# TASK OBJECTIVE
What is needed is a copy of each line in the listing that contains "arxiv".

# EXTRACTED MATERIAL
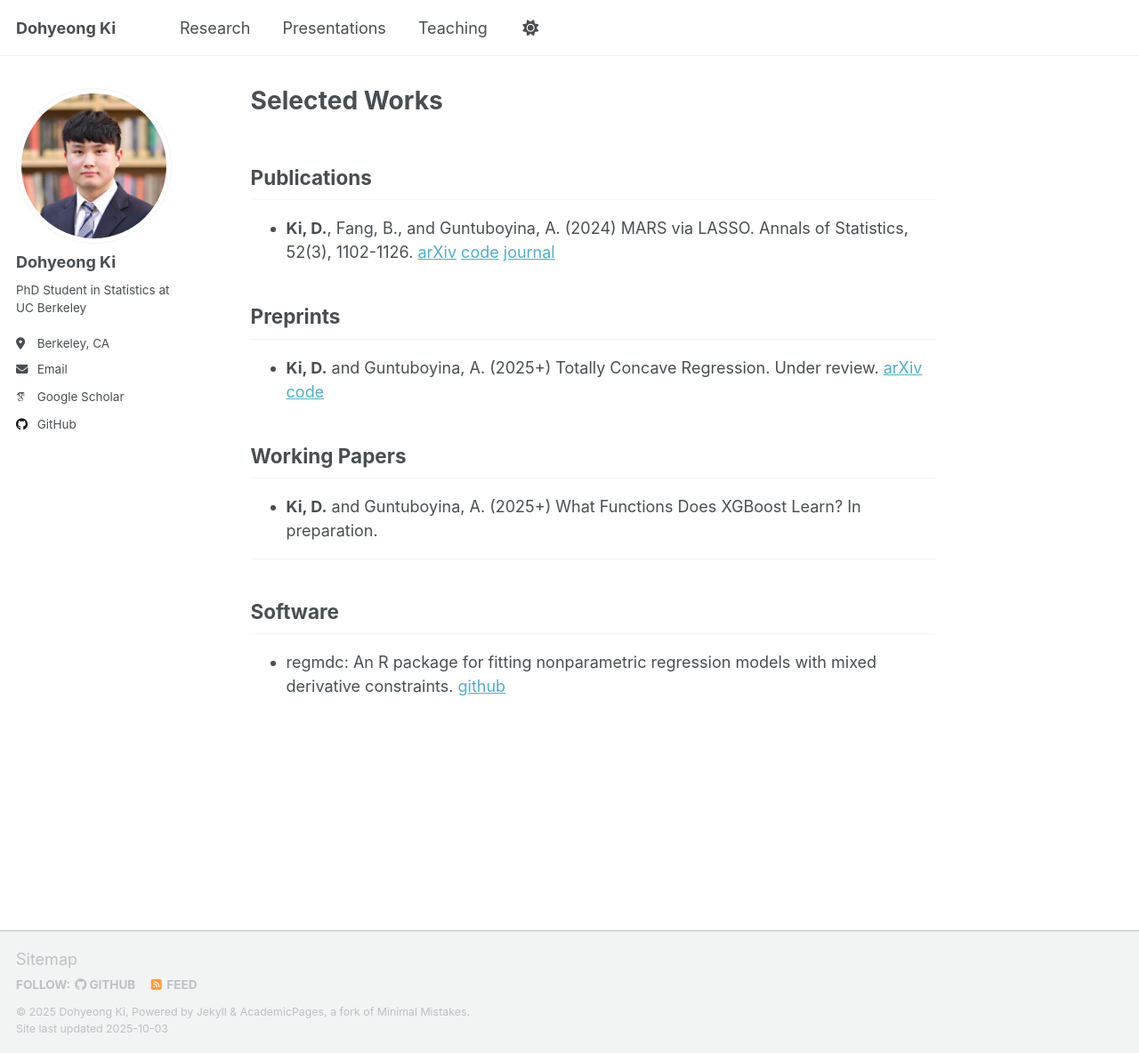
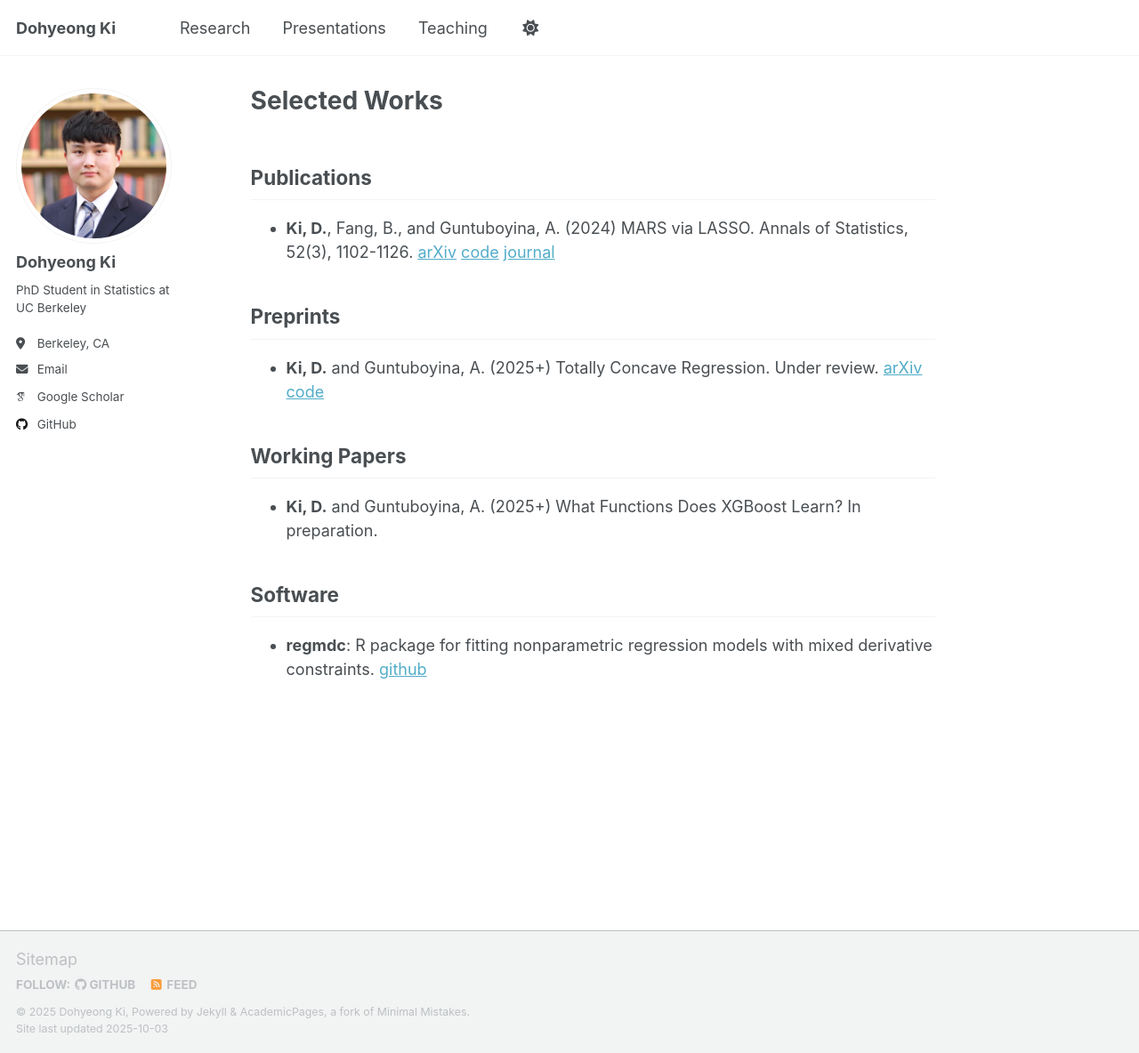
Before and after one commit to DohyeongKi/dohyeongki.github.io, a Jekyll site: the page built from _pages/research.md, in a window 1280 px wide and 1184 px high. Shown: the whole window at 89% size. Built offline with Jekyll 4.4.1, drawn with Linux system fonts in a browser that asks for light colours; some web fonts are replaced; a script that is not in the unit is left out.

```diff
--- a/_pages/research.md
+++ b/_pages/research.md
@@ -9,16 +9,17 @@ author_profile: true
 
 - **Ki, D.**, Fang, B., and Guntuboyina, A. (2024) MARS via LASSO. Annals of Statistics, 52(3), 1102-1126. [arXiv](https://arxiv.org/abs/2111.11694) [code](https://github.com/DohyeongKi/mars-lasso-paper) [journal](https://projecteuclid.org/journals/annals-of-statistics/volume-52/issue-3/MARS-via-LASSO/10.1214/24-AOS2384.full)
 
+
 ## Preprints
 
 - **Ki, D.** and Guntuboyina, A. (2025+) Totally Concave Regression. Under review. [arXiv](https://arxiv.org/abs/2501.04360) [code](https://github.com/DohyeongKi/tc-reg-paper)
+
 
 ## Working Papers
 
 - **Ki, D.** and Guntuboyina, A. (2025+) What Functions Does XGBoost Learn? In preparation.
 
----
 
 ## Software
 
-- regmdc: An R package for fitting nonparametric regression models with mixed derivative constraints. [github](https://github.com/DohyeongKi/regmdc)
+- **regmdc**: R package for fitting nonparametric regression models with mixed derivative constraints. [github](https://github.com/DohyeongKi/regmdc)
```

==

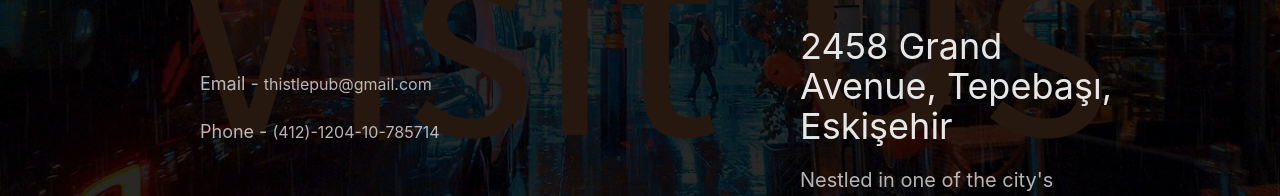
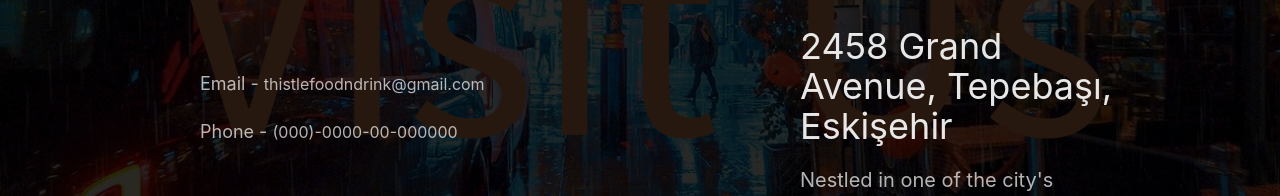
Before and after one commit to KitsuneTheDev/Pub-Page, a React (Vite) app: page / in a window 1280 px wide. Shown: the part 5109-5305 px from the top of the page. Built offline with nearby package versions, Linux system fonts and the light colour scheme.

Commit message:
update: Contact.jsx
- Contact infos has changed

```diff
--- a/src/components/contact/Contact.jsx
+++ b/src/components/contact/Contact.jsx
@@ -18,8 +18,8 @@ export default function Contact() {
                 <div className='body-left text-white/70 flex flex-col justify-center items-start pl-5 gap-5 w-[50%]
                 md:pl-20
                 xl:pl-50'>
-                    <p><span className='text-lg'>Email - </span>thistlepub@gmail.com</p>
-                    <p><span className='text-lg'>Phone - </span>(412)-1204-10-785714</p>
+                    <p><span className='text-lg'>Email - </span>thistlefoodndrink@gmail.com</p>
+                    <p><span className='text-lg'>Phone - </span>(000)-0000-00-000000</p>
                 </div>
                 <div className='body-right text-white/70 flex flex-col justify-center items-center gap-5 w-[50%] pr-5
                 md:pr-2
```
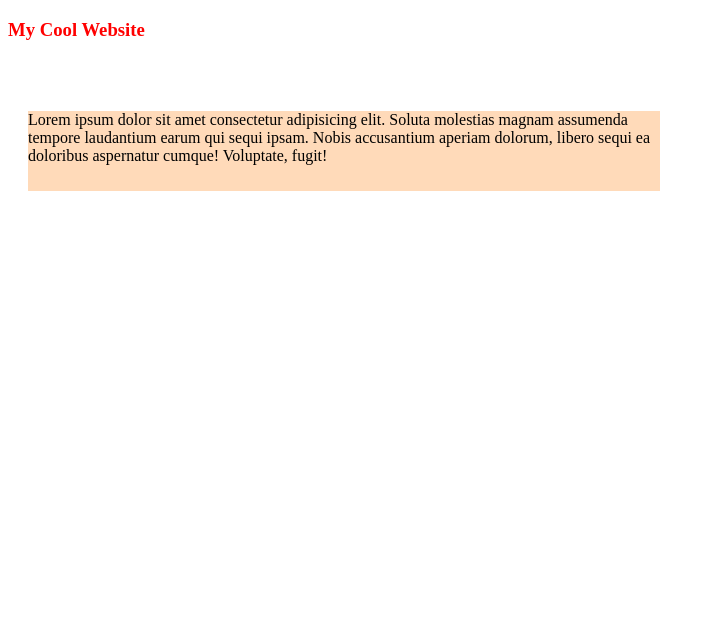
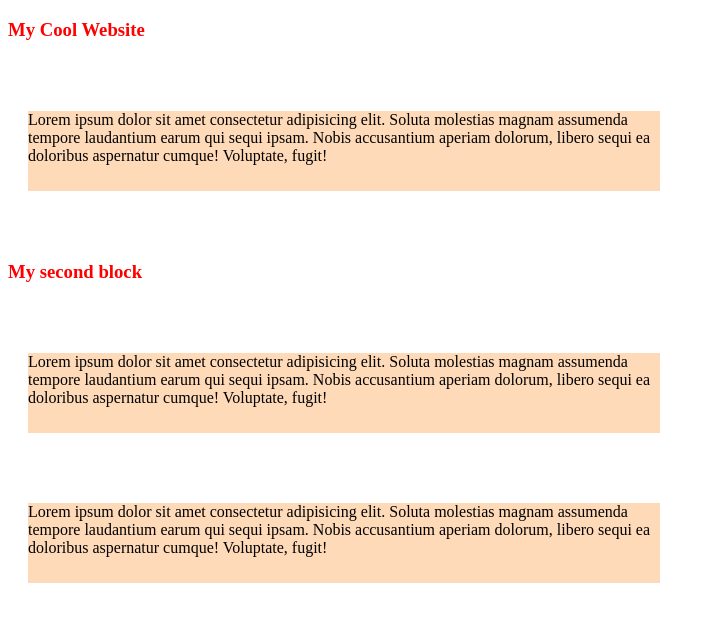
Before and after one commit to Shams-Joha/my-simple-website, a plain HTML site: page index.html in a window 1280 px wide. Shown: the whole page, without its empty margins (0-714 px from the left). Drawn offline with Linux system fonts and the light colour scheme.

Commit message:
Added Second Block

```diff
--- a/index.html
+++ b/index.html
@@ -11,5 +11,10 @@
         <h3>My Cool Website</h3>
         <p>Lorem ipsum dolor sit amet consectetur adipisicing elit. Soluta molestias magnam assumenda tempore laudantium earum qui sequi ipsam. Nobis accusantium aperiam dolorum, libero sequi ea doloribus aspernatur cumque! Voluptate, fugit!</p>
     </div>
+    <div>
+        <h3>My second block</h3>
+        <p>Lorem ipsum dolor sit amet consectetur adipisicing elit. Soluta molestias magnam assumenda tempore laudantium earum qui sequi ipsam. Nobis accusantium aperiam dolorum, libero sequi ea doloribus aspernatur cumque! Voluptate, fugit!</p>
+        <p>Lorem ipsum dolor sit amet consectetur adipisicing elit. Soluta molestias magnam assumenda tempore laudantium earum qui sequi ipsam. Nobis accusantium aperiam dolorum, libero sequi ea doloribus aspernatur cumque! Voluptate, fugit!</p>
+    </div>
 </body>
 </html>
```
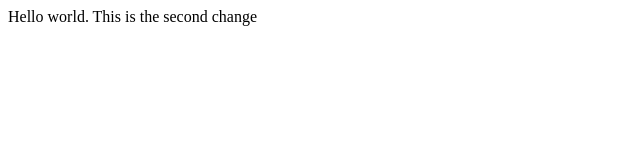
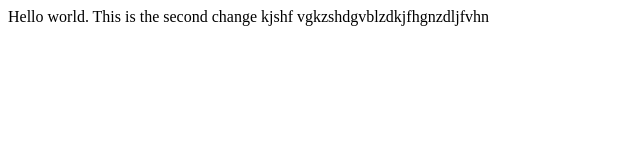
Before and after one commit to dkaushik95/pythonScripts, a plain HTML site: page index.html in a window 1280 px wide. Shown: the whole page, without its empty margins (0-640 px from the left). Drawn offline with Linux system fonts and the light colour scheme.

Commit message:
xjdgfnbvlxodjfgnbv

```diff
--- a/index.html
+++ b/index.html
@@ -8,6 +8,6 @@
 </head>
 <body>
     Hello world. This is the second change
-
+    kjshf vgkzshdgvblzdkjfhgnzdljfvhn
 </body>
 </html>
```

* * *

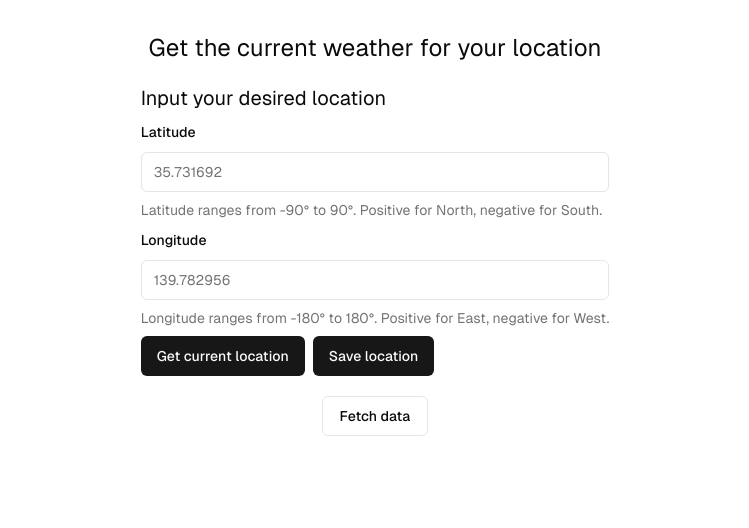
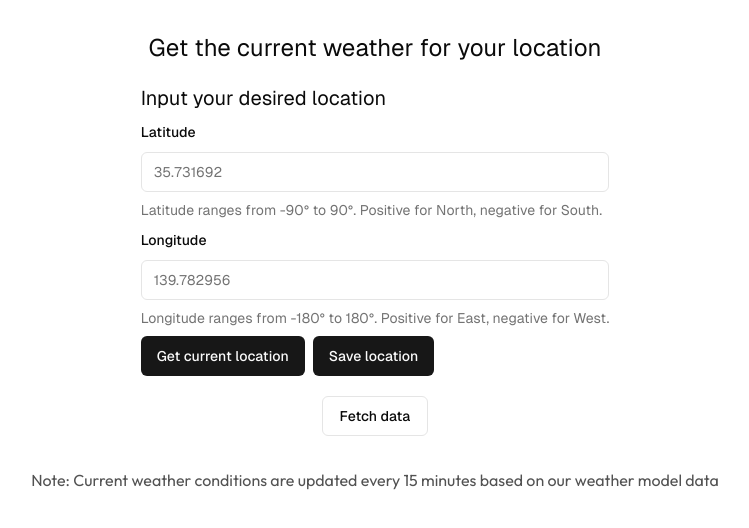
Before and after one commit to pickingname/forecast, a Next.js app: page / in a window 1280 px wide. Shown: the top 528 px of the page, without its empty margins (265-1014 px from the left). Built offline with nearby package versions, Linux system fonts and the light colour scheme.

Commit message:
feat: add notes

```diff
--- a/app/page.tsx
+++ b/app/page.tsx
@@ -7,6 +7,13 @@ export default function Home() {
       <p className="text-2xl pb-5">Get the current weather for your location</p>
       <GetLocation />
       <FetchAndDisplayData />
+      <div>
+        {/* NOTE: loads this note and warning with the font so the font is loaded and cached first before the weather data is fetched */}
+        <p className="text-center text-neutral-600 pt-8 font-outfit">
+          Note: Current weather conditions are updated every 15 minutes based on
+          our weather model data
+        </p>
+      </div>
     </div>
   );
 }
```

# YOUR SOLUTION
 - **Ki, D.**, Fang, B., and Guntuboyina, A. (2024) MARS via LASSO. Annals of Statistics, 52(3), 1102-1126. [arXiv](https://arxiv.org/abs/2111.11694) [code](https://github.com/DohyeongKi/mars-lasso-paper) [journal](https://projecteuclid.org/journals/annals-of-statistics/volume-52/issue-3/MARS-via-LASSO/10.1214/24-AOS2384.full)
 - **Ki, D.** and Guntuboyina, A. (2025+) Totally Concave Regression. Under review. [arXiv](https://arxiv.org/abs/2501.04360) [code](https://github.com/DohyeongKi/tc-reg-paper)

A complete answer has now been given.